Tiger Woods was sleeping at the wheel of his car and did not know where he was when he was arrested on Monday, according to police in Florida.
The American former world No 1 golfer was arrested on suspicion of driving under the influence with jail records showing he booked into Palm Beach County jail at 7:18am local time.
He was released at 10:50am on ‘his own recognisance’, meaning he has given a written undertaking to co-operate with future legal proceedings.
Woods later issued an apology in a statement, insisting it was nothing to do with alcohol, but rather was caused by an “unexpected reaction to prescribed medication”.
According to a police report released on Tuesday, Woods had “extremely slow and slurred speech” after being awoken by a police officer, who found the golfer’s car stopped in the right lane of the roadway and still running.
Police released a mugshot of Woods following his arrest in the town of Jupiter.
Woods’ statement read: “I understand the severity of what I did and I take full responsibility for my actions.
“I want the public to know that alcohol was not involved. What happened was an unexpected reaction to prescribed medications.
“I didn’t realise the mix of medications had affected me so strongly. I would like to apologise with all my heart to my family, friends and the fans.

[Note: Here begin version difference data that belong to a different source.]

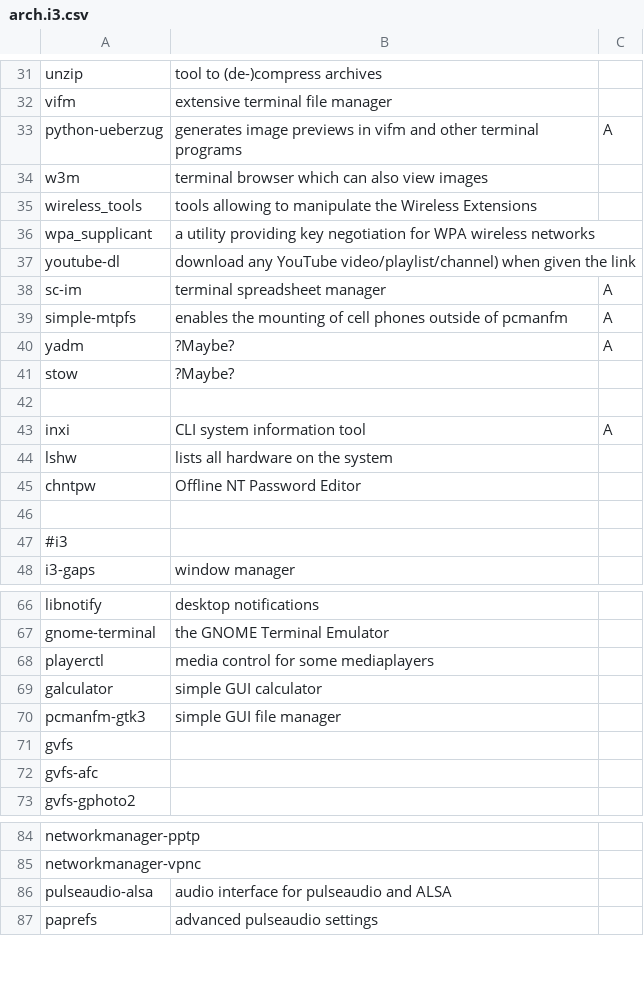
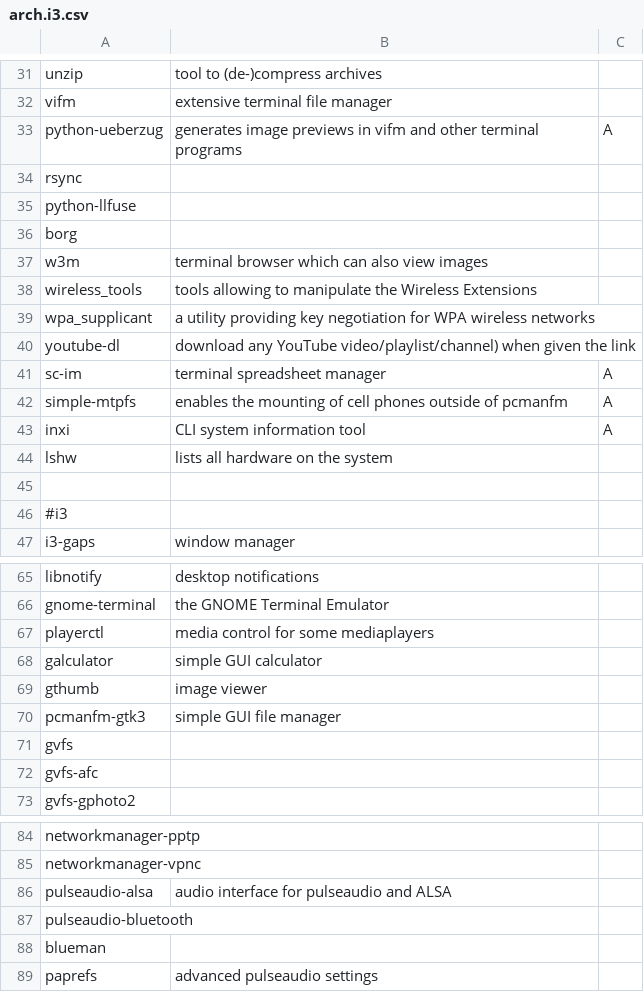
Before and after one commit to ispanos/anergos, a CSV file: programs/arch.i3.csv, drawn as a sheet; only a part is shown, gaps mark what is left out.

```diff
--- a/programs/arch.i3.csv
+++ b/programs/arch.i3.csv
@@ -33,2 +33,5 @@ vifm,extensive terminal file manager,
 python-ueberzug,generates image previews in vifm and other terminal programs,A
+rsync,,
+python-llfuse,,
+borg,,
 w3m,terminal browser which can also view images,
@@ -39,8 +42,4 @@ sc-im,terminal spreadsheet manager,A
 simple-mtpfs,enables the mounting of cell phones outside of pcmanfm,A
-yadm,?Maybe?,A
-stow,?Maybe?,
-,,
 inxi,CLI system information tool,A
 lshw,lists all hardware on the system,
-chntpw,Offline NT Password Editor,
 ,,
@@ -69,2 +68,3 @@ playerctl,media control for some mediaplayers,
 galculator,simple GUI calculator,
+gthumb,image viewer,
 pcmanfm-gtk3,simple GUI file manager,
@@ -86,2 +86,4 @@ networkmanager-vpnc,,
 pulseaudio-alsa,audio interface for pulseaudio and ALSA,
+pulseaudio-bluetooth,,
+blueman,,
 paprefs,advanced pulseaudio settings,
```
Also changed, not shown: programs/arch.archive.csv, programs/arch.i3testing.csv.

I expect more from myself too.
“I will do everything in my power to make sure this never happens again.”
The 41-year-old is one of the greatest golfers in history, with 79 career PGA Tour wins, but his career has been derailed by injury and issues away from the course.
He has not played competitive golf since pulling out of the Dubai Desert Classic in February after one round because of back pain.

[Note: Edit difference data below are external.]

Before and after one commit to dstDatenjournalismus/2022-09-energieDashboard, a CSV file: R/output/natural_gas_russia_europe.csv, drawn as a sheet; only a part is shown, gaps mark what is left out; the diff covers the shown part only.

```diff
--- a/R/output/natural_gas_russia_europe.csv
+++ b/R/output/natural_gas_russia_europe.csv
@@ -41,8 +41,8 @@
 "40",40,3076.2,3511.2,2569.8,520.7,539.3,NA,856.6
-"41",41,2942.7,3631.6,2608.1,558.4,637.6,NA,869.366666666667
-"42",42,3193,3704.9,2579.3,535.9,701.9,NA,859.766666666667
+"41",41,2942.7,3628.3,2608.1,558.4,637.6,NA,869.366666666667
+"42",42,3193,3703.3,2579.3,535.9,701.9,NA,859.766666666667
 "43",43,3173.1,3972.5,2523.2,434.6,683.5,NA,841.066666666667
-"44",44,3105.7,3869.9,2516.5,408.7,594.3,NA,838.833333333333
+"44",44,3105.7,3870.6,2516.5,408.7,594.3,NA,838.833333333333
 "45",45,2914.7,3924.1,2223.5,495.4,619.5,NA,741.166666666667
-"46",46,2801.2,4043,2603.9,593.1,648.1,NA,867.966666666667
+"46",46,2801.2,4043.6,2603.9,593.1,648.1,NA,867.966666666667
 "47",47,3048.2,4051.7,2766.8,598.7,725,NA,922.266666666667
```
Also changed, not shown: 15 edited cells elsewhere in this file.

The American subsequently had spinal fusion surgery on April 20, a fourth operation in three years on his troublesome back, which has limited him to three tournament starts worldwide in two years.
Woods was previously charged with careless driving outside his Florida home in 2009, as his personal life came under scrutiny, with the 14-time major winner admitting to having extra-marital affairs, issuing a public apology and planning to undergo therapy.